At a time when they just voted to start cooperating, to institute the great CP, it was felt as if nothing was accomplished. It feels like the SBC is more divided than ever now, so it’s good to be reminded that this is not a new spot in history! Although our concerns are many, and there are difficulties to overcome, we can look at history and see God worked through that time and is working through ours as well.
There were many varied opinions that were put forth, and tempers flared as the SBC fought to figure out the best way to fund God’s work. At the time, it seemed like there were more pressing issues to deal with, but there is no more pressing issue than sharing the Gospel. As we continue to take the Gospel of Jesus Christ through the world, we must continue to work together, finding new and creative ways to work together, as we have before.
We won’t all agree on every single detail. We are Baptist’s, after all. But by the grace of God we will continue to work together to take the good news of Christ across the street and across the world. I trust the leaders God has blessed us with in the SBC, and trust the heart of it’s pastors and members to put Christ first above all.
I recently had the chance to read a short little story about the life of M. Theron Rankin. He served as a missionary to China for many years before becoming president of the International Mission Board from 1945-53, before dying of leukemia at a young age. This sketch of his life was written by his brother, and contains a few details and anecdotes about his life and ministry. Although it’s very brief it was greatly encouraging to me.
While serving in China in the late 1930’s he lived under the threat of war with Japan and the rising threat of communist China. When Japan was threatening to invade China, he was ordered home by the Foreign Mission Board three times before he finally replied “It may be that some of us will have to die for Christ in this generation. My place is in China.”
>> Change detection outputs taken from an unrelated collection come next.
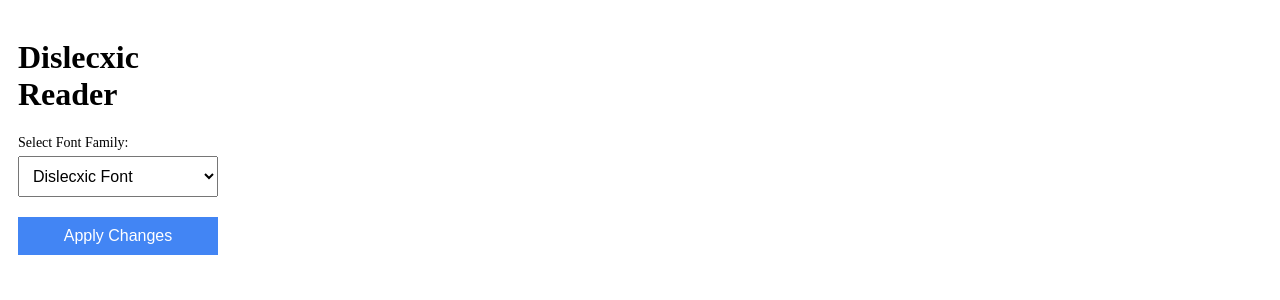
Repository: adatechschool/extension-navigateur-extension_walid_eliana_imelda
Page: Extention 3/popup.html
These files come from the project's save history. The page is drawn as it stood at one moment and after the next save; the edit follows.
The browser window is 1280 px wide. The pictures show the whole page.

Above is the page before, as saved 2024-01-12 15:42:53.

### Extention 3/popup.html
<!-- popup.html -->
<!DOCTYPE html>
<html>
<head>
  <link rel="stylesheet" type="text/css" href="popup.css">
  <script type="module" src="popup.js"></script>

  <link rel="preconnect" href="https://fonts.googleapis.com">
<link rel="preconnect" href="https://fonts.gstatic.com" crossorigin>
<link href="https://fonts.googleapis.com/css2?family=Montserrat:wght@400;700&display=swap" rel="stylesheet">

</head>
<body>
    <h1> Dislecxic Reader </h1>
  <label for="font-family">Select Font Family:</label>

  <select id="font-family">

    <option value="Montserrat">Dislecxic Font</option>

    <option value="Arial"> Lettres en Gras</option>

    <option value="Courier New"> Le deux</option>
    <!-- Add more font options as needed -->
  </select>

  <button id="apply-button">Apply Changes</button>
</body>
</html>

### Extention 3/popup.css
body {
    width: 200px;
    padding: 10px;
  }

  label {
    display: block;
    margin-bottom: 5px;
    font-size: 14px;
  }

  select, button {
    width: 100%;
    margin-bottom: 20px;
    padding: 10px;
    font-size: 16px;
  }

  button {
    background-color: #4285f4;
    color: white;
    border: 5px;
    cursor: pointer;
  }

  button:hover {
    background-color: #357ae8;
  }

### Extention 3/popup.js
document.addEventListener('DOMContentLoaded', function() {
    var applyButton = document.getElementById('apply-button');
    var fontFamilySelect = document.getElementById('font-family');

    applyButton.addEventListener('click', function() {
      var selectedFontFamily = fontFamilySelect.value;
      chrome.tabs.query({ active: true, currentWindow: true }, function(tabs) {
        chrome.tabs.sendMessage(tabs[0].id, { action: 'applyChanges', selectedFontFamily: selectedFontFamily });
      });
    });
  });

After the next save:
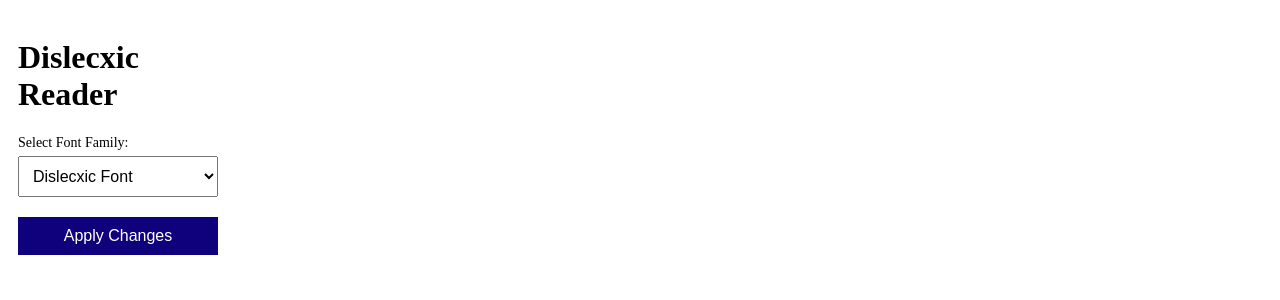
Saved 9 min 24 s later.
--- a/Extention 3/popup.css
+++ b/Extention 3/popup.css
@@ -17,7 +17,7 @@ body {
   }
 
   button {
-    background-color: #4285f4;
+    background-color: #0f007c;
     color: white;
     border: 5px;
     cursor: pointer;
Rankin paid the price for that, and spent several weeks pinned under enemy fire in the mountains before being captured by Japan and spending more than a year in an internment camp. Upon his release and return to the states, he was made the president of the IMB where he served faithfully until his death.
“The convincing power of the witness we seek to give the world…, will be determined by what Southern Baptists do about what we profess. Professions of great faith cannot be substantiated by small action and giving.”
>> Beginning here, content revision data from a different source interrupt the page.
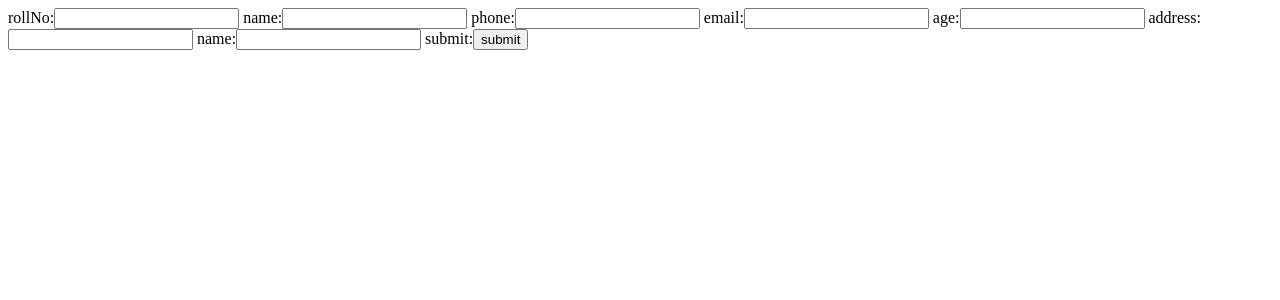
Repository: gulshankumar013/Student-Management-System
Page: http://localhost/studentManagementSysytem/form.jsp
The author's editor kept a copy of each file at every save. The page is drawn from the files as they stood at one save, then again after the next save.
The browser window is 1280 px wide. The pictures show the whole page.
The page is served by Tomcat 10. Other server files are loaded and not shown.

Above is the page before, as saved 2024-03-07 03:50:25.

### studentManagementSysytem/src/main/webapp/form.jsp
<%@ page language="java" contentType="text/html; charset=UTF-8"
    pageEncoding="UTF-8"%>
<!DOCTYPE html>
<html>
<head>
<meta charset="UTF-8">
<title>Insert title here</title>
</head>
<body>

<form action="save" method="post">
    rollNo:<input type="number" name = "roll">
	name:<input type="text" name = "name">
	phone:<input number="text" name = "phone">
	email:<input type="email" name = "email">
	age:<input type ="number" name = "age">
	address:<input type="text" name = "address">
	name:<input type="password" name = "password">
	submit:<input type = "submit" value= "submit">
</form>


</body>
</html>

After the next save:
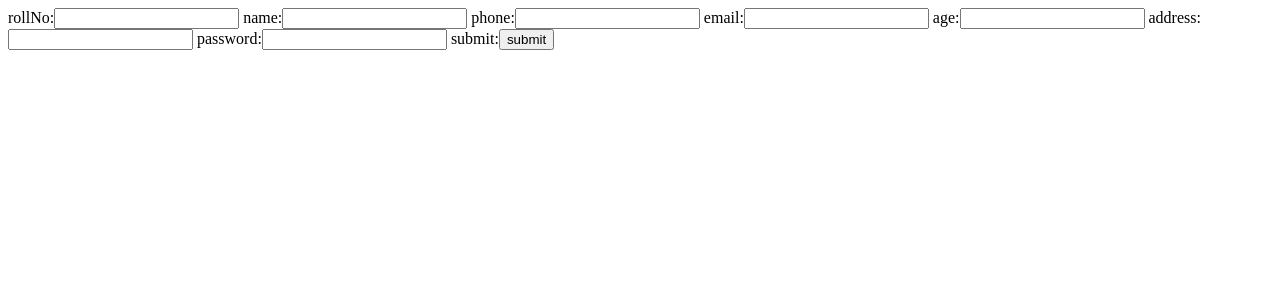
Saved 7 min 0 s later.
--- a/studentManagementSysytem/src/main/webapp/form.jsp
+++ b/studentManagementSysytem/src/main/webapp/form.jsp
@@ -15,7 +15,7 @@
 	email:<input type="email" name = "email">
 	age:<input type ="number" name = "age">
 	address:<input type="text" name = "address">
-	name:<input type="password" name = "password">
+	password:<input type="password" name = "password">
 	submit:<input type = "submit" value= "submit">
 </form>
If you can find this book, or any other stories about this great Southern Baptist, you will be encouraged.
LifeWay started in 1891, under the name “The Sunday School Board of the Southern Baptist Convention” under the leadership of JM Frost. It kept that name for over 100 years, and many many people still remember it. It was established after the 1891 annual meeting in Birmingham. Since that time the SSB of the SBC served as a steady rock through many ups and downs of economies, leadership, and politics. Take a listen and learn about the great history of LifeWay and how we got to where we are today.
Resources to explore more about the history of the Sunday School Board and LifeWay
Any body who has paid any amount of attention to baptist life would know the prominent role that women have played in our churches and institutions. Our two most prominent offerings are named after women, Lottie Moon and Annie Armstrong. In fact, those two women have done as much or more for missions awareness and education than any person in SBC history.
In this Episode of the SBC History Podcast we cover the many and varied ways that women have been involved in the history of the Southern Baptist Convention. Listen and learn at the great legacy we have of women leaders in the SBC.
Resources mentioned in the podcast.
Almost without a doubt you have heard of Charles Spurgeon. The Baptist preacher from London was a celebrity in his day and remained so since. But what do you know about the woman he married? In his new book Ray Rhodes writes about Susannah Spurgeon, the wife of the famous pastor. He pulls from the pages of history to write a book that shows her background that shaped her and allowed her to be a wife to the most famous pastor in the world. Listen as Ray talks about why he chose to write about Susie, and what she can teach us as Southern Baptists.